Although his output as a composer is small, Tor Aulin (1866-1914) wrote three fantastic violin concertos. After working as a conductor and professional violinist, Aulin composed his Third Violin Concerto in 1896. By this point in his life, Aulin had become physically ill and found it difficult to perform for long periods of time, which is perhaps why he composed his three violin concertos in just seven years.
Cast into three movements, Aulin’s Third Violin Concerto offers a flavour of Sweden like never heard before from the composer.
Movement I – Molto moderato
The expansive opening movement is a fantastic example of Aulin’s demanding but not flamboyant solo writing. As the violin find its feet within the orchestra, the themes push ahead with many starting with the soloist and being passed to sections of the orchestra. The distinctive Nordic flair in the movement is evident throughout, with Aulin’s bold writing being showcased. The themes are intricate, which has become something the composer is remembered for. Everything has a musical purpose and this is true for this opening movement. Aulin’s rich textures hail to his Romanticism roots, with the harmonic language perhaps harking back further in time. The movement concludes full orchestral chords.
Movement II – Andante con moto
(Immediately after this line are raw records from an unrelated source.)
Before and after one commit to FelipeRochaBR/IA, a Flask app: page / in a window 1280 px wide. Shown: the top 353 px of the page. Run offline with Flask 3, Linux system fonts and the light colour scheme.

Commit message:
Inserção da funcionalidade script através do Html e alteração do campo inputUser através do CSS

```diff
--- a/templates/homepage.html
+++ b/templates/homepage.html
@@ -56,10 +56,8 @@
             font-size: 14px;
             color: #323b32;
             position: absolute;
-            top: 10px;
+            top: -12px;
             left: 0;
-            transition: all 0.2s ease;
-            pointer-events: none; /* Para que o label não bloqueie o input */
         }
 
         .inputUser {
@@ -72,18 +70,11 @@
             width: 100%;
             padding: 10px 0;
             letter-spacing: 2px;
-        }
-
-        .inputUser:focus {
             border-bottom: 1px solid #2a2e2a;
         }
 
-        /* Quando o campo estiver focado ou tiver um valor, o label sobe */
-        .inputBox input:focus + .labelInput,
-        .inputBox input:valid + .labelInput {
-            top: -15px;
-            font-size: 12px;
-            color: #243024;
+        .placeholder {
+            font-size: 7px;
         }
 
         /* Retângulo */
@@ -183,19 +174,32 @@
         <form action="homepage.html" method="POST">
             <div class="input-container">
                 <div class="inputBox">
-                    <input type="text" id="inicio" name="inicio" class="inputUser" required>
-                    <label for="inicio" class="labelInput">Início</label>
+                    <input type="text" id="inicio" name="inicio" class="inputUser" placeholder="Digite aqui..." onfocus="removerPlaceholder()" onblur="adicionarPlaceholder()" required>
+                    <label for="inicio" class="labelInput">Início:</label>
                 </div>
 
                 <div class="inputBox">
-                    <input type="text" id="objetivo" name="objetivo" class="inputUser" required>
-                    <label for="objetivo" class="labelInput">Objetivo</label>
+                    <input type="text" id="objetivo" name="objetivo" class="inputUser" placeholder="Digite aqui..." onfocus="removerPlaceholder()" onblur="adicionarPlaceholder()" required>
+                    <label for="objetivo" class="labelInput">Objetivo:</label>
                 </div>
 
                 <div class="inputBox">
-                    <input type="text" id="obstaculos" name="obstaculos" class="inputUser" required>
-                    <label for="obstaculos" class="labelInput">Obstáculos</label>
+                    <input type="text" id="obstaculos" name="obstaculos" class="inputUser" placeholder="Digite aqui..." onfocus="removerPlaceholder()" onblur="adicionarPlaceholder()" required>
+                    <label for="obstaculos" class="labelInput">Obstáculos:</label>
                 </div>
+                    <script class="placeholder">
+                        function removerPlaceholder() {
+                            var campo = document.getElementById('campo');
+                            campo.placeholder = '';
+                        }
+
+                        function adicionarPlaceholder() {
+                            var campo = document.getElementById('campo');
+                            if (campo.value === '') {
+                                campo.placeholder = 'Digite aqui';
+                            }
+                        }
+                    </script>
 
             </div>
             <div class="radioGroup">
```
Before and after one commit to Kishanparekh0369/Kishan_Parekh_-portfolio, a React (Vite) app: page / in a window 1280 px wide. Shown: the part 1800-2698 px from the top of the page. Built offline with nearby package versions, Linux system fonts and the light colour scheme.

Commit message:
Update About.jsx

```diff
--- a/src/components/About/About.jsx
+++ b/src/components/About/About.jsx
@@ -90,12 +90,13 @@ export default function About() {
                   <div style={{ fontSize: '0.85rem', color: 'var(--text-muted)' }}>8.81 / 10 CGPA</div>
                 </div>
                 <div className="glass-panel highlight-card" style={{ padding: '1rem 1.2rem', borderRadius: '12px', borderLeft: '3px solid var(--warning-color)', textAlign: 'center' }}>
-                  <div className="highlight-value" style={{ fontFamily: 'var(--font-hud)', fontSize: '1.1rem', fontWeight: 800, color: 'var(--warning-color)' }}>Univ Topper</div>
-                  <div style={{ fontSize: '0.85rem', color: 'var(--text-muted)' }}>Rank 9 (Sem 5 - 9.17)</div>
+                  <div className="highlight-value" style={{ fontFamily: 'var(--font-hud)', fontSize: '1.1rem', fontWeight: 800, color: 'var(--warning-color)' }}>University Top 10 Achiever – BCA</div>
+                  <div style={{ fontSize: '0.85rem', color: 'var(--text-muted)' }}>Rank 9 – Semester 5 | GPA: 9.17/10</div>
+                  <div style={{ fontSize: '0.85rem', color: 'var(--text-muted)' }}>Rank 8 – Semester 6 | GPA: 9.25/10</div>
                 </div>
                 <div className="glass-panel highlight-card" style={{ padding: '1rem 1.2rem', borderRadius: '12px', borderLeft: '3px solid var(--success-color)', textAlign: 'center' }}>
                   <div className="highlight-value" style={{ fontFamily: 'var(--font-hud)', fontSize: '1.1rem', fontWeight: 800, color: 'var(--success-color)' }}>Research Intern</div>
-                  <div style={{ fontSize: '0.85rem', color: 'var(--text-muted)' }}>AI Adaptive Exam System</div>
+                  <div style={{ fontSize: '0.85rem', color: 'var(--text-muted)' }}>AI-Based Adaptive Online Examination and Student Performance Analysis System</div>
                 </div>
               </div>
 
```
The lyrical central movement is colourful in harmony and timbre and was heavily influenced by the stylings of Max Bruch. The rich solo line is accompanied by warm strings as the theme is explored. Aulin’s Nordic inspirations once again stand at the forefront of this movement. Highly engaging throughout, this movement is expressive for the soloist and shows the composer’s demanding musical style.
Movement III – Finale
The finale movement, an homage to Jean Sibelius, is full of life and energy that hasn’t been heard yet. The jovial melodies are intertwined to create a fizz of excitement throughout each section of this movement. Aulin once again explores the relationship between the soloist and the orchestra as lyrical interludes interrupt the galloping melodies. Rich textures and intricate melodies build together to create effective climaxes that involve the whole orchestra. The folk-tune theme shows off the capabilities of the violin, and during corners of this movement we edge into a flamboyant solo part, but it never quite grows into fruition. The fiery coda section is full of excitement, which leads to an ominous violin cadenza that leads to the rousing finish.
Ⓒ Alex Burns